I calculate $X_3$: $X_3 = X_2 + X_1 = \phi^2 X_0 + \phi X_0 = \phi(\phi+1)X_0=\phi^3 X_0.$

But this is not enough, I have to utilise induction to show the sequence is geometric, that is $X_n=\phi^nX_0$ for all $n$. In the general case, I have, using the recurrence formula for the Fibonacci sequence: $$\eqalign{ X_{n+2} &= X_{n+1} + X_n \cr &= \phi^{n+1}X_0 + \phi^nX_0 \cr &= \phi^n(\phi+1)X_0 \cr &= \phi^{n+2}X_0}.$$ So by the axiom of induction, as I have shown $X_n=\phi^nX_0$ is true for $n=1$ and $2$, it is true for all $n$ and so the sequence is geometric.
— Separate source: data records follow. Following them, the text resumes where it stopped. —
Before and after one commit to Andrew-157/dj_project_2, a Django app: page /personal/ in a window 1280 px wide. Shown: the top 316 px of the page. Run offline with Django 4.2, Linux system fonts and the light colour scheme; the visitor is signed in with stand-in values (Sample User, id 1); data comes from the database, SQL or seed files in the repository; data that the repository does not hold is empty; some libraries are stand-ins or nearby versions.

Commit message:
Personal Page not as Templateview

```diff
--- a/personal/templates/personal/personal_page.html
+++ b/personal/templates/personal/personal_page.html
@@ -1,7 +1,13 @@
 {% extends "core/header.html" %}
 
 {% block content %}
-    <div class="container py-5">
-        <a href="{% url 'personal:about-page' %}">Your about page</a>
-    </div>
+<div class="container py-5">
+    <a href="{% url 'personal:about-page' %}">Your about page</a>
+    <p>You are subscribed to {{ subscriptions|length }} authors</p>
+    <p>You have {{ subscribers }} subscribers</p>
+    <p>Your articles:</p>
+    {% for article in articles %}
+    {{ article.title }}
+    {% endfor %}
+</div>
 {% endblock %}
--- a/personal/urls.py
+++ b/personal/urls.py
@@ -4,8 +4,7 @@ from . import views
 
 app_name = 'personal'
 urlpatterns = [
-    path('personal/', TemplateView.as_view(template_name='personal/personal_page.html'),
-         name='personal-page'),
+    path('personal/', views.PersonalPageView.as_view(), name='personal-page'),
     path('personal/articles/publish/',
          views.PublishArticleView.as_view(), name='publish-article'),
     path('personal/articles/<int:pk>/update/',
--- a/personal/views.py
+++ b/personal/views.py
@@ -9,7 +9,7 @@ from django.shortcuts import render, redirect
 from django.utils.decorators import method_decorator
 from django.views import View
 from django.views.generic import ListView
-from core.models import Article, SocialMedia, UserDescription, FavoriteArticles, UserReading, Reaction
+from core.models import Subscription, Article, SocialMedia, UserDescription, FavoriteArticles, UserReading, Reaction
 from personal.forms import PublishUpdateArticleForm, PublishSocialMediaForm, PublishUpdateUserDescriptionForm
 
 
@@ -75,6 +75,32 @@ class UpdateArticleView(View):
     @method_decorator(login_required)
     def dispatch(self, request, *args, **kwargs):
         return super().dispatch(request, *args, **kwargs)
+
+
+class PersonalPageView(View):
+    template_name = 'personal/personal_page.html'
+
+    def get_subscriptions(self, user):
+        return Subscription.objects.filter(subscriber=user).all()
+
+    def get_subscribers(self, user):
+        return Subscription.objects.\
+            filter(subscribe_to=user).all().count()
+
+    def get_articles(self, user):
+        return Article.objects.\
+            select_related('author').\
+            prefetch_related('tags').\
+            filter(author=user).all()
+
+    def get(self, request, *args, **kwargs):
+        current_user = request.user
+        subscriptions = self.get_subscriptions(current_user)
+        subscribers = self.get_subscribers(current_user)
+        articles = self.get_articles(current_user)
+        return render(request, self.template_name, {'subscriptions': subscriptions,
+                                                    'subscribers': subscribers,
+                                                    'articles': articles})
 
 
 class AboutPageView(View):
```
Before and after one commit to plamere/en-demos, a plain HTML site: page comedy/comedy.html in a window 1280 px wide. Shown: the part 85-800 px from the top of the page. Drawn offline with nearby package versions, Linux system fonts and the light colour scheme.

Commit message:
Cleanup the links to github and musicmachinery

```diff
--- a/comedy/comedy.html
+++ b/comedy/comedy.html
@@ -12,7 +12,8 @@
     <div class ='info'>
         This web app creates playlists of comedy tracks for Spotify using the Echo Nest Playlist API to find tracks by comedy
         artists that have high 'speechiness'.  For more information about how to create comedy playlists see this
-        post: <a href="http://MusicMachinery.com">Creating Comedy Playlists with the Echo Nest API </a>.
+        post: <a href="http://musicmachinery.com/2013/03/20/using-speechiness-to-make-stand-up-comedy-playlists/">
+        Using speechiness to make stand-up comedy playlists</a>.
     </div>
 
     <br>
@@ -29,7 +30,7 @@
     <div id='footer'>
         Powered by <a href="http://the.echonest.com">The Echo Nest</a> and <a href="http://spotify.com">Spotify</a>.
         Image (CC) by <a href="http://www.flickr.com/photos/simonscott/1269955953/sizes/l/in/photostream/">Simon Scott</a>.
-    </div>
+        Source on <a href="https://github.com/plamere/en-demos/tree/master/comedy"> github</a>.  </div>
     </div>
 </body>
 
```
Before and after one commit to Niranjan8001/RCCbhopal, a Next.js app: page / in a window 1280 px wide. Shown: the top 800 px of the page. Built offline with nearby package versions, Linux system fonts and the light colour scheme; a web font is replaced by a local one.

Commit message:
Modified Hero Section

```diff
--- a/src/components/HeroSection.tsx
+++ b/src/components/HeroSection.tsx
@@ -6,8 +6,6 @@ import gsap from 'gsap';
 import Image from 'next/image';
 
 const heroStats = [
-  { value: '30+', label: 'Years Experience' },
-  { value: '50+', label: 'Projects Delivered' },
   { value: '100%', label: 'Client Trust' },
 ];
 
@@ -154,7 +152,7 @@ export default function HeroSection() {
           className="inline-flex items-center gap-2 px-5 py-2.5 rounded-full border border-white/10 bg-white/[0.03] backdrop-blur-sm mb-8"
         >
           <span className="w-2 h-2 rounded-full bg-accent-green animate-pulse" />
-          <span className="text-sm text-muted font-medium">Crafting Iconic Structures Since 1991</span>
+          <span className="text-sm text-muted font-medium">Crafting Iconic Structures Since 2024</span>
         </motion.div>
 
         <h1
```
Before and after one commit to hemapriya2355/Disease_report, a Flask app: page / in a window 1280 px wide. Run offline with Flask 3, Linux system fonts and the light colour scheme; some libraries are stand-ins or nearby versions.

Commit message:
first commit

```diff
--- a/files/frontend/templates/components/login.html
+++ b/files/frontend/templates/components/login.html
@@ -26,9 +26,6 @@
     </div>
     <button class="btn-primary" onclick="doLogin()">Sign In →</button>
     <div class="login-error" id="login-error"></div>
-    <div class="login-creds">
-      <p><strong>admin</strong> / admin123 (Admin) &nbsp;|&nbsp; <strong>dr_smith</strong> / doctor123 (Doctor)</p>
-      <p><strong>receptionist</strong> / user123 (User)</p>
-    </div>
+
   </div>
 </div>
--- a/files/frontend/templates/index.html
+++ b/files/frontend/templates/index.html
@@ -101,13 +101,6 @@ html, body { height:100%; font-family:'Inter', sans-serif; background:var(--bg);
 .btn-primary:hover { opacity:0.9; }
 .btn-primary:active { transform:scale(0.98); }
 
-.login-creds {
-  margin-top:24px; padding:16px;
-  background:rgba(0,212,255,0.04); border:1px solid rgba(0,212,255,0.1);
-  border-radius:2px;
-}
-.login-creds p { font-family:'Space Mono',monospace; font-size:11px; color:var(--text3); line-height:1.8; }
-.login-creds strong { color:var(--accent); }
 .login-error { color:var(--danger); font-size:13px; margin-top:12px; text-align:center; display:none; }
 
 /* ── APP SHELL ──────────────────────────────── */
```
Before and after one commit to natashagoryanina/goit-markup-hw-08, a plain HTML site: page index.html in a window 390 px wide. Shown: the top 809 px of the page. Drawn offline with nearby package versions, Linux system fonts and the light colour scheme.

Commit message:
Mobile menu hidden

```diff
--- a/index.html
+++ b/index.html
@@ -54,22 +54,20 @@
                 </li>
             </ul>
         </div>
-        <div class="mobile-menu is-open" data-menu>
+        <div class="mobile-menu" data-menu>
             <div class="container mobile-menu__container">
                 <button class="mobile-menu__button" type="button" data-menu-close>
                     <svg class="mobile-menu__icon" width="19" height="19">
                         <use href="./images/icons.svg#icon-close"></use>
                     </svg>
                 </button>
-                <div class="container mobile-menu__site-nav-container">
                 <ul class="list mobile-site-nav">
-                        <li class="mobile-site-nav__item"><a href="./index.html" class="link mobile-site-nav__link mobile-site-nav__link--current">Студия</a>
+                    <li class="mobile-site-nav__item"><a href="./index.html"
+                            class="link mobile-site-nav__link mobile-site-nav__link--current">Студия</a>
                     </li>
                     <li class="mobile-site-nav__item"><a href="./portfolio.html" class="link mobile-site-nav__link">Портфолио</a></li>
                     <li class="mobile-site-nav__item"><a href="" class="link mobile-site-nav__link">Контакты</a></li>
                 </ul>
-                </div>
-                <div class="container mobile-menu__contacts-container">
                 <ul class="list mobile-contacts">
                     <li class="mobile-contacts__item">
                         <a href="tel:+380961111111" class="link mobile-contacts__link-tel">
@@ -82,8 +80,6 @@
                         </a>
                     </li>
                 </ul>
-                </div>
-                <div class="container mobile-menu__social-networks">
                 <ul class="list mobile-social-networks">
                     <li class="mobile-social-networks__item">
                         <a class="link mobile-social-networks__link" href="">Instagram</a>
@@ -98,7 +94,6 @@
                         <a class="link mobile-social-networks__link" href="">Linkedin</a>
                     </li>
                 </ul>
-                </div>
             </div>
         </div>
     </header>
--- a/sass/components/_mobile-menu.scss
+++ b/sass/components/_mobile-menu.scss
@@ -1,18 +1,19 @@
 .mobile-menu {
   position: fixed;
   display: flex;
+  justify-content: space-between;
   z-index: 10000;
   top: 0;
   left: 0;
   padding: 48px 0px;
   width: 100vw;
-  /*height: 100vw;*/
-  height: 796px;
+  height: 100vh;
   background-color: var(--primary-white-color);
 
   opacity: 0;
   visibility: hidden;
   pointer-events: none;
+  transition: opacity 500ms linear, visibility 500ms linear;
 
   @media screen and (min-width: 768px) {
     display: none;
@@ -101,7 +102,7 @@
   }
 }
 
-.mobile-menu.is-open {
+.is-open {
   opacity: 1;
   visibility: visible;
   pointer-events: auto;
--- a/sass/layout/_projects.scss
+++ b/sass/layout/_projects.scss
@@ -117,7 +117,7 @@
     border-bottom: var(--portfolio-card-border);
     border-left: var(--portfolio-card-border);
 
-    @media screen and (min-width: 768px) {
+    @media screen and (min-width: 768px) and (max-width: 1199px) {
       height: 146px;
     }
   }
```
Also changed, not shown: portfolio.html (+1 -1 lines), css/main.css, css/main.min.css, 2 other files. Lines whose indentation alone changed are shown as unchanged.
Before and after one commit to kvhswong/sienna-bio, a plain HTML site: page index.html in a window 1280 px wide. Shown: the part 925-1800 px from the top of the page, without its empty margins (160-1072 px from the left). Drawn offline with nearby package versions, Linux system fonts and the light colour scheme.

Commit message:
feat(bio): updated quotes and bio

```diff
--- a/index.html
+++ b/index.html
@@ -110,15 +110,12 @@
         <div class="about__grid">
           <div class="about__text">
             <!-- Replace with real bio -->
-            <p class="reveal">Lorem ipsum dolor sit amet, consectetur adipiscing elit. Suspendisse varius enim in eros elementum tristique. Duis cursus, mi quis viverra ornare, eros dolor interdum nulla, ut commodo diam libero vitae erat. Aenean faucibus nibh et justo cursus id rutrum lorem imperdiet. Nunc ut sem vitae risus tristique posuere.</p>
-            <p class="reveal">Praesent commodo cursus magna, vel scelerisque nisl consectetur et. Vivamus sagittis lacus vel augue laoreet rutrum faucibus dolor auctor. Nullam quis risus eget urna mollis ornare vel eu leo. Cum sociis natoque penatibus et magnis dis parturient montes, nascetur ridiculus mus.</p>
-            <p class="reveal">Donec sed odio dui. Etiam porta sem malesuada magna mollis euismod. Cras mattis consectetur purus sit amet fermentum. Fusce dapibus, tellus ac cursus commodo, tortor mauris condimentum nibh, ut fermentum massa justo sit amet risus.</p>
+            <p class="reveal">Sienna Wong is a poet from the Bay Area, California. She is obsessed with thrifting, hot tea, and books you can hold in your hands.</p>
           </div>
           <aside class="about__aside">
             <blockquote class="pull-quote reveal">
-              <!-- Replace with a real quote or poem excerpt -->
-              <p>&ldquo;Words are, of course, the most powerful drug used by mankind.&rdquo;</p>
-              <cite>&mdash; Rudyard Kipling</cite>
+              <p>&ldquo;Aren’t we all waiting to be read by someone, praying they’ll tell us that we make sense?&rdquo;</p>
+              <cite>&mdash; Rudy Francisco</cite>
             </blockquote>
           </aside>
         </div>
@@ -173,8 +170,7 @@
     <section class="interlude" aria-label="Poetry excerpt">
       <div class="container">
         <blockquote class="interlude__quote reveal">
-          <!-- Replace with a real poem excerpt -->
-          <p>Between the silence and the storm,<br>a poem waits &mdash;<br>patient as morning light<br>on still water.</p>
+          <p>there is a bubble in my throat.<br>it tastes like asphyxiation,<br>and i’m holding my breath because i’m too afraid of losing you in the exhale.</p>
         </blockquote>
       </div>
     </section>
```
A similar proof works when $X_0=-\phi X_1$.

This is straightforward but care must be taken to explain the significance of both roots of the quadratic equation. Also you must prove both the 'if' and the 'only if', that is, for general Fibonacci sequences, 'if the first two terms are in the golden ratio then the sequence is geometric' and 'if the sequence is geometric then the ratio of successive terms is the golden ratio'.

Induction is required